    Frame          |  CPU time/estim | REAL time/estim | play/CPU |    ETA
  5624/5624  (100%)|    0:10/    0:10|    0:10/    0:10|   13.756x|    0:00
-------------------------------------------------------------------------------
   kbps        LR    MS  %     long switch short %
  320.0       93.1   6.9        91.0   5.2   3.8
Writing LAME Tag...done
ReplayGain: -3.2dB
P.D: I couldn't test your binaries. The first one was indeed not 32 bit, and in the most recent ones, the 32bit version (I use Win7 32bit, old PC) throws me the classic ".exe stopped working".

Re: LAME compiled executable slow!

Reply #10
Mind, that compiling with -march=native, the binary is optimized with all instruction sets *your* (compiling) machine supports.
Therefore it might not run on different machines (which support less instruction sets maybe - like e.g. AVX2).

Re: LAME compiled executable slow!

Reply #11
Mind, that compiling with -march=native, the binary is optimized with all instruction sets *your* (compiling) machine supports.
Therefore it might not run on different machines (which support less instruction sets maybe - like e.g. AVX2).
Good point. So, in this case, it is not worth turning it on because the performance gain is very small.

Re: LAME compiled executable slow!

Reply #12
I wouldn't worry about using -march=native if you're using an older machine.  Your build should run on anything newer as long as 32-bit is still supported.  In my previous post, my build used -march=haswell (4th gen Core series), so that's probably why you couldn't run it.  I also forgot to enable nasm, so using haswell was giving me similar performance to the RareWare's build.  I tested another build using -march=nehalem (1st gen Core series) with nasm enabled, and it slightly edges out the RareWare's build on my machine. 

You can always see what CPU flags are being enabled with GCC or MinGW using this command.  (I'm using 64-bit Linux, so your command might differ slightly)
Code: [Select]
i686-w64-mingw32-gcc -Q --help=target -march=native | grep "enabled"

Re: LAME compiled executable slow!

Reply #13
Using -march=native usually is most advantageous when just running on the compiling machine.

Current CPU's support a lot of "special" instructions/instruction sets older ones do not.
The differences between AMD/Intel architectures not to forget. So, using -march=native is
kind of a gamble if the binary should run across several different platforms.

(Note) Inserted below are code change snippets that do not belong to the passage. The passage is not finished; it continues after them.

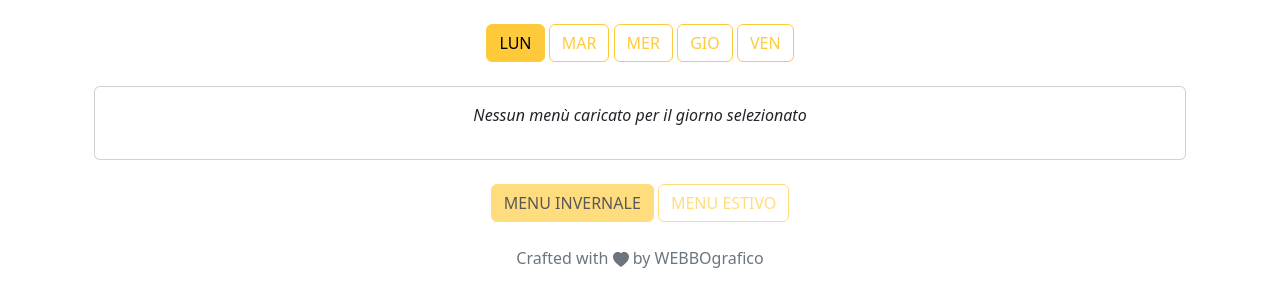
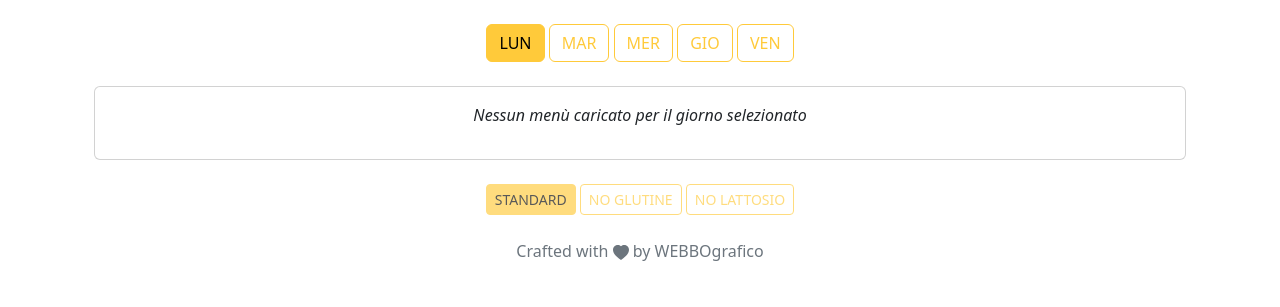
Before and after one commit to applewebbo/school_menu, a Django app: page / in a window 1280 px wide. Shown: the part 61-368 px from the top of the page. Run offline with Django 4.2, Linux system fonts and the light colour scheme; data that the repository does not hold is empty; some libraries are stand-ins or nearby versions.

Commit message:
modified footer menu

```diff
--- a/core/urls.py
+++ b/core/urls.py
@@ -1,18 +1,3 @@
-"""core URL Configuration
-
-The `urlpatterns` list routes URLs to views. For more information please see:
-    https://docs.djangoproject.com/en/4.0/topics/http/urls/
-Examples:
-Function views
-    1. Add an import:  from my_app import views
-    2. Add a URL to urlpatterns:  path('', views.home, name='home')
-Class-based views
-    1. Add an import:  from other_app.views import Home
-    2. Add a URL to urlpatterns:  path('', Home.as_view(), name='home')
-Including another URLconf
-    1. Import the include() function: from django.urls import include, path
-    2. Add a URL to urlpatterns:  path('blog/', include('blog.urls'))
-"""
 from django.conf import settings
 from django.conf.urls.static import static
 from django.contrib import admin
--- a/templates/index.html
+++ b/templates/index.html
@@ -10,8 +10,9 @@
     {% include 'partials/_menu.html' %}
 
     <div class="container-fluid text-center my-3" id="season">
-        <a href="#" class="btn btn-secondary disabled" aria-disabled="true">MENU INVERNALE</a>
-        <a href="#" class="btn btn-outline-secondary disabled" aria-disabled="true">MENU ESTIVO</a>
+        <a href="#" class="btn btn-secondary disabled btn-sm" aria-disabled="true">STANDARD</a>
+        <a href="#" class="btn btn-outline-secondary disabled btn-sm" aria-disabled="true">NO GLUTINE</a>
+        <a href="#" class="btn btn-outline-secondary disabled btn-sm" aria-disabled="true">NO LATTOSIO</a>
     </div>
     <footer class="text-center mt-4 text-muted">
         <p>Crafted with <svg xmlns="http://www.w3.org/2000/svg" width="16" height="16" fill="currentColor"
```
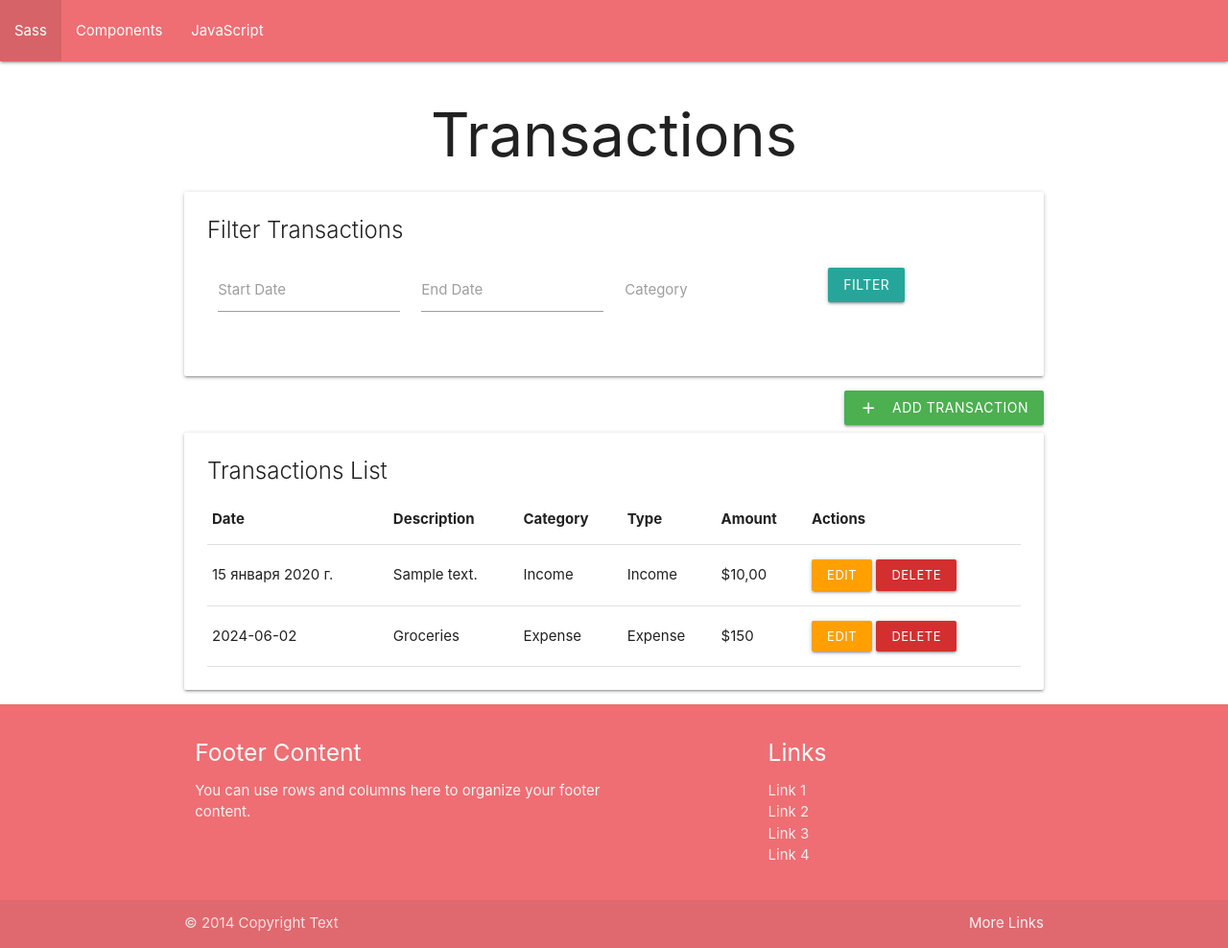
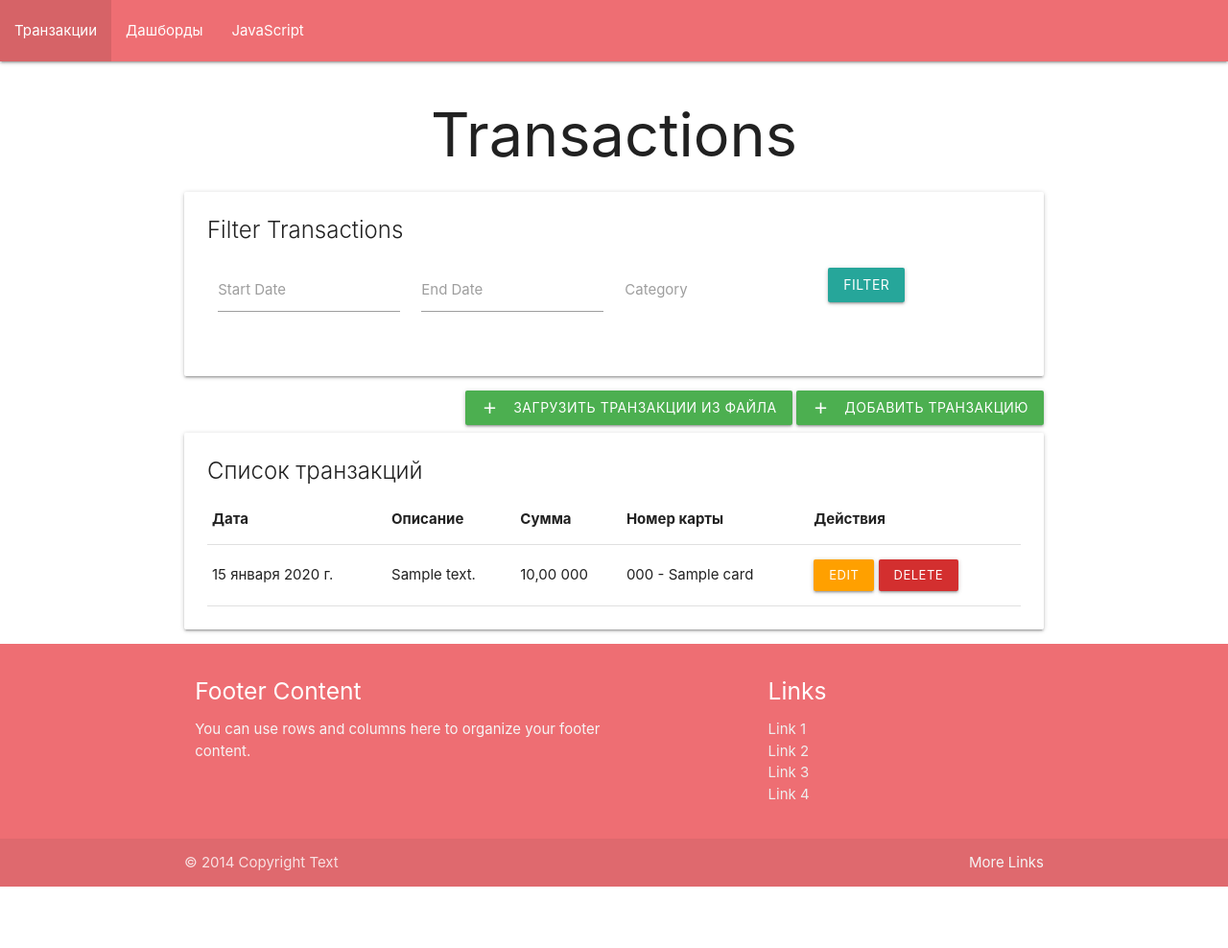
Before and after one commit to spqr-86/finance_assistant_project, a Django app: page /transactions/ in a window 1280 px wide. Shown: the whole page at 96% size. After the commit the page ends 924 px from the top, so only its background shows below. Run offline with Django 5.2, Linux system fonts and the light colour scheme; tables that the repository leaves empty hold one stand-in row (values such as "Sample post").

Commit message:
add transactions upload

```diff
--- a/financial_assistant/financial_assistant/urls.py
+++ b/financial_assistant/financial_assistant/urls.py
@@ -1,5 +1,6 @@
 from django.contrib import admin
 from django.conf import settings
+from django.conf.urls.static import static
 from django.urls import include, path
 
 
@@ -7,12 +8,12 @@ urlpatterns = [
     # path('', include('homepage.urls')),
     # path('about/', include('about.urls')),
     path('transactions/', include('transactions.urls')),
+    path('django_plotly_dash/', include('django_plotly_dash.urls')),
     path('admin/', admin.site.urls),
     path("__debug__/", include("debug_toolbar.urls")),
-]
+] + static(settings.MEDIA_URL, document_root=settings.MEDIA_ROOT)
 
 
 if settings.DEBUG:
     import debug_toolbar
-    # Добавить к списку urlpatterns список адресов из приложения debug_toolbar:
     urlpatterns += (path('__debug__/', include(debug_toolbar.urls)),)
--- /dev/null
+++ b/financial_assistant/static_dev/css/styles.css
@@ -0,0 +1,9 @@
+.transaction-table th, .transaction-table td {
+   vertical-align: middle;
+}
+
+.form-footer {
+    display: flex;
+    justify-content:
+    flex-end;
+}
--- a/financial_assistant/templates/base.html
+++ b/financial_assistant/templates/base.html
@@ -9,12 +9,9 @@
     <link href="https://cdnjs.cloudflare.com/ajax/libs/materialize/1.0.0/css/materialize.min.css" rel="stylesheet">
     <!-- Icons -->
     <link href="https://fonts.googleapis.com/icon?family=Material+Icons" rel="stylesheet">
-    <style>
-      .transaction-table th, .transaction-table td {
-        vertical-align: middle;
-      }
-      .form-footer { display: flex; justify-content: flex-end; }
-    </style>
+
+    <link rel="stylesheet" href="{% static 'css/styles.css' %}">
+
     <title>
       {% block title %}{% endblock %}
     </title>
--- a/financial_assistant/templates/includes/header.html
+++ b/financial_assistant/templates/includes/header.html
@@ -3,8 +3,8 @@
   <nav>
     <div class="nav-wrapper">
       <ul id="nav-mobile" class="left hide-on-med-and-down">
-        <li><a href="sass.html">Sass</a></li>
-        <li><a href="badges.html">Components</a></li>
+        <li><a href="{% url 'transactions:list' %}">Транзакции</a></li>
+        <li><a href="{% url 'transactions:dash' %}">Дашборды</a></li>
         <li><a href="collapsible.html">JavaScript</a></li>
       </ul>
     </div>
--- a/financial_assistant/templates/transactions/list.html
+++ b/financial_assistant/templates/transactions/list.html
@@ -1,4 +1,5 @@
 {% extends "base.html" %}
+{% load static %}
 {% block title %} Транзакции {% endblock %}
 {% block content %}
 <h1 class="center-align mb-4">Transactions</h1>
@@ -43,28 +44,36 @@
 <!-- Add Transaction Button -->
 <div class="right-align mb-4">
   <a
+    href="{% url 'transactions:upload_pdf' %}"
+    class="btn waves-effect waves-light green"
+    id="add-transaction-btn"
+  >
+    <i class="material-icons left">add</i> Загрузить транзакции из файла
+  </a>
+  <a
     href="{% url 'transactions:create' %}"
     class="btn waves-effect waves-light green"
     id="add-transaction-btn"
   >
-    <i class="material-icons left">add</i> Add Transaction
+    <i class="material-icons left">add</i> Добавить транзакцию
   </a>
 </div>
 
 <!-- Transactions Table -->
 <div class="card">
   <div class="card-content">
-    <span class="card-title">Transactions List</span>
+    <span class="card-title">Список транзакций</span>
     <div class="responsive-table">
       <table class="highlight">
         <thead>
           <tr>
-            <th>Date</th>
-            <th>Description</th>
-            <th>Category</th>
-            <th>Type</th>
-            <th>Amount</th>
-            <th>Actions</th>
+            <th>Дата</th>
+            <th>Описание</th>
+<!--            <th>Category</th>-->
+<!--            <th>Type</th>-->
+            <th>Сумма</th>
+            <th>Номер карты</th>
+            <th>Действия</th>
           </tr>
         </thead>
         <tbody>
@@ -72,9 +81,15 @@
           <tr>
             <td>{{ transaction.date }}</td>
             <td>{{ transaction.description }}</td>
-            <td>Income</td>
-            <td>Income</td>
-            <td>${{ transaction.amount }}</td>
+<!--            <td>{{ transaction.category }}</td>-->
+<!--            <td>{{ transaction.get_type_display }}</td>-->
+            <td>
+              {{ transaction.amount }}
+              {{ transaction.currency.code }}
+            </td>
+            <td>
+              {{ transaction.card }}
+            </td>
             <td>
               <a
                 href="{% url 'transactions:edit' transaction.id %}"
@@ -89,23 +104,6 @@
             </td>
           </tr>
           {% endfor %}
-          <tr>
-            <td>2024-06-02</td>
-            <td>Groceries</td>
-            <td>Expense</td>
-            <td>Expense</td>
-            <td>$150</td>
-            <td>
-              <button
-                class="btn-small amber darken-2 modal-trigger"
-                data-id="{{ transaction.id }}"
-                data-target="addTransactionModal"
-              >
-                Edit
-              </button>
-              <button class="btn-small red darken-2">Delete</button>
-            </td>
-          </tr>
         </tbody>
       </table>
     </div>
--- /dev/null
+++ b/financial_assistant/transactions/dash_app.py
@@ -0,0 +1,33 @@
+import dash
+from dash import dcc, html, dash_table
+from django_plotly_dash import DjangoDash
+import pandas as pd
+from .models import Transaction
+import plotly.express as px
+
+external_stylesheets = [
+    '/static/css/styles.css'
+]
+
+app = DjangoDash('TransactionGraph', external_stylesheets=external_stylesheets)
+
+transactions = Transaction.objects.all().values()
+df = pd.DataFrame(transactions)
+
+
+if df.empty:
+    app.layout = html.Div(
+        children=[
+            html.Div(children='My First App with Data and a Graph'),
+            html.Div(children='No data available to display.')
+        ],
+    )
+else:
+    app.layout = html.Div(
+        children=[
+            html.Div(children='My First App with Data and a Graph'),
+            dash_table.DataTable(data=df.to_dict('records'), page_size=10),
+            dcc.Graph(figure=px.histogram(df, x='date', y='amount',
+                                          histfunc='avg'))
+        ],
+    )
--- a/financial_assistant/transactions/forms.py
+++ b/financial_assistant/transactions/forms.py
@@ -17,3 +17,7 @@ class TransactionForm(forms.ModelForm):
         widgets = {
             'date': forms.DateInput(attrs={'type': 'date'})
         }
+
+
+class PDFUploadForm(forms.Form):
+    pdf_file = forms.FileField()
--- a/financial_assistant/transactions/urls.py
+++ b/financial_assistant/transactions/urls.py
@@ -5,9 +5,23 @@ from . import views
 app_name = 'transactions'
 
 urlpatterns = [
-    path('', views.TransactionListView.as_view(), name='list'),
-    path('create/', views.TransactionCreateView.as_view(), name='create'),
-    path('<int:pk>/edit/', views.TransactionUpdateView.as_view(), name='edit'),
-    path('<int:pk>/delete/', views.TransactionDeleteView.as_view(), name='delete'),
-
+    path('',
+         views.TransactionListView.as_view(),
+         name='list'),
+    path('create/',
+         views.TransactionCreateView.as_view(),
+         name='create'),
+    path('<int:pk>/edit/',
+         views.TransactionUpdateView.as_view(),
+         name='edit'
+         ),
+    path('<int:pk>/delete/',
+         views.TransactionDeleteView.as_view(),
+         name='delete'),
+    path('dash/',
+         views.dash,
+         name='dash'),
+    path('upload/',
+         views.UploadPDFView.as_view(),
+         name='upload_pdf')
 ]
--- a/financial_assistant/transactions/views.py
+++ b/financial_assistant/transactions/views.py
@@ -1,10 +1,11 @@
 from django.urls import reverse_lazy
-from django.shortcuts import render, redirect, get_object_or_404
-from django.views import View
-from django.views.generic import ListView, CreateView, UpdateView, DeleteView
-from .models import Transaction
-from .forms import TransactionForm
-
+from django.shortcuts import render
+from django.views.generic import (ListView, CreateView, UpdateView,
+                                  DeleteView, FormView)
+from .models import Transaction, Category, Currency, Card
+from .forms import TransactionForm, PDFUploadForm
+from .utils import parse_pdf
+from . import dash_app
 
 
 class TransactionListView(ListView):
@@ -15,14 +16,16 @@ class TransactionListView(ListView):
 
 
 class TransactionFormMixin:
-    model=Transaction
+    model = Transaction
     form_class = TransactionForm
     template_name = 'transactions/form.html'
     success_url = reverse_lazy('transactions:list')
 
 
 class TransactionCreateView(TransactionFormMixin, CreateView):
-    pass
+    def form_valid(self, form):
+        form.instance.user = self.request.user
+        return super().form_valid(form)
 
 
 class TransactionUpdateView(TransactionFormMixin, UpdateView):
@@ -30,6 +33,45 @@ class TransactionUpdateView(TransactionFormMixin, UpdateView):
 
 
 class TransactionDeleteView(DeleteView):
-    model=Transaction
+    model = Transaction
     template_name = 'transactions/delete.html'
     success_url = reverse_lazy('transactions:list')
+
+
+def dash(request):
+    return render(request, 'transactions/dash.html')
+
+
+class UploadPDFView(FormView):
+    template_name = 'transactions/upload.html'
+    form_class = PDFUploadForm
+    success_url = reverse_lazy('transactions:list')
+
+    def form_valid(self, form):
+        pdf_file = self.request.FILES['pdf_file']
+        transactions_list = parse_pdf(pdf_file)
+        user = self.request.user
+
+        for trans in transactions_list:
+            card_number = trans['card_number']
+            card, created = Card.objects.get_or_create(
+                user=user,
+                number=card_number,
+                defaults={'expiry_date': '2024-12-31', 'name_on_card': 'Default Name'}
+            )
+
+            Transaction.objects.create(
+                user=user,
+                date=trans['date_time_operation'].date(),
+                description=trans['description'],
+                category=Category.objects.get(name="Продукты"),  # Replace with appropriate category
+                type='income' if trans['amount'] > 0 else 'expense',
+                amount=trans['amount'],
+                currency=Currency.objects.get(code='RUB'),  # Replace with appropriate currency
+                notes=trans.get('additional_info', ''),
+                status='completed',
+                payment_method='other',
+                card=card
+            )
+
+        return super().form_valid(form)
```
Also changed, not shown: financial_assistant/financial_assistant/settings.py (+17 -1 lines), financial_assistant/templates/transactions/dash.html (added, +12 -0 lines), financial_assistant/templates/transactions/form.html (+9 -11 lines), financial_assistant/templates/transactions/upload.html (added, +36 -0 lines), financial_assistant/transactions/utils.py (added, +79 -0 lines), requirements.txt (+51 -0 lines).
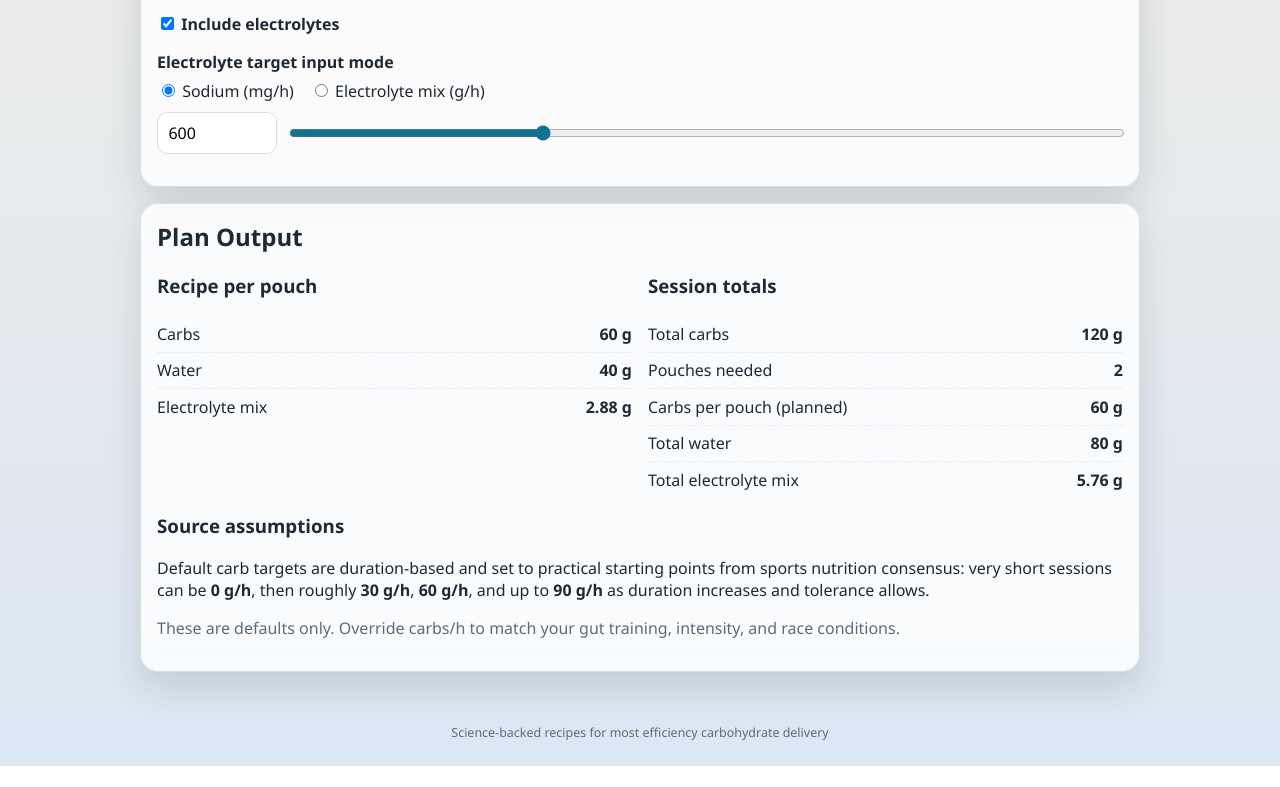
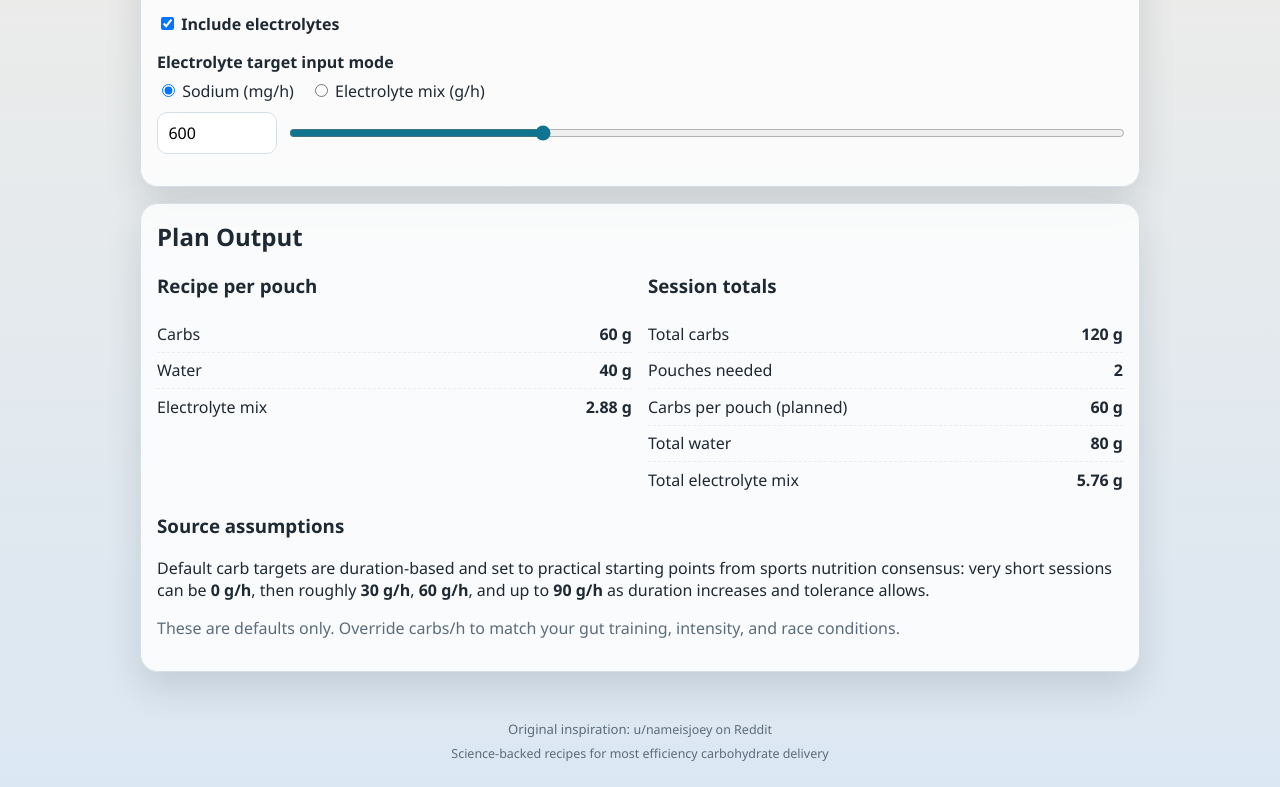
Before and after one commit to alxdw/alxdw.github.io, a plain HTML site: page fuel/index.html in a window 1280 px wide. Shown: the part 618-1405 px from the top of the page. Before the commit the page ends 1384 px from the top, so only its background shows below. Drawn offline with Linux system fonts and the light colour scheme.

Commit message:
fuel: add footer credit for original reddit inspiration

```diff
--- a/fuel/index.html
+++ b/fuel/index.html
@@ -316,6 +316,15 @@
       </div>
     </main>
     <footer class="app-footer">
+      <p>
+        Original inspiration:
+        <a
+          href="https://www.reddit.com/r/AdvancedRunning/comments/1axmhy9/a_guide_budgethomemade_running_nutrition_gels/?utm_source=share&utm_medium=mweb3x&utm_name=mweb3xcss&utm_term=1&utm_content=share_button"
+          target="_blank"
+          rel="noopener noreferrer"
+          >u/nameisjoey on Reddit</a
+        >
+      </p>
       <a
         href="https://pmc.ncbi.nlm.nih.gov/articles/PMC7303329/"
         target="_blank"
--- a/fuel/styles.css
+++ b/fuel/styles.css
@@ -313,6 +313,12 @@ code {
   margin: 0.4rem 0 1.5rem;
 }
 
+.app-footer p {
+  margin: 0 0 0.2rem;
+  font-size: 0.82rem;
+  color: var(--muted);
+}
+
 .app-footer a {
   font-size: 0.78rem;
   color: var(--muted);
```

The lowest common denominator would rather be -march=x86-64(-v2|-v3|-v4), depending on the target system.
Or you might choose the -mtune settings. The GCC manual details the different options.

For personal purposes, i also compiled the Lame binary for several years now. Aim was always to get
the fastest binary possible, that runs on every CPU - let's say - of the past decade. I also use GCC,
as it provides a solid performance and does not favor Intel over AMD as the ICL did (at least until last year).
It is even able to outperform ICL and MSVC builds speedwise, according to my experience and tests.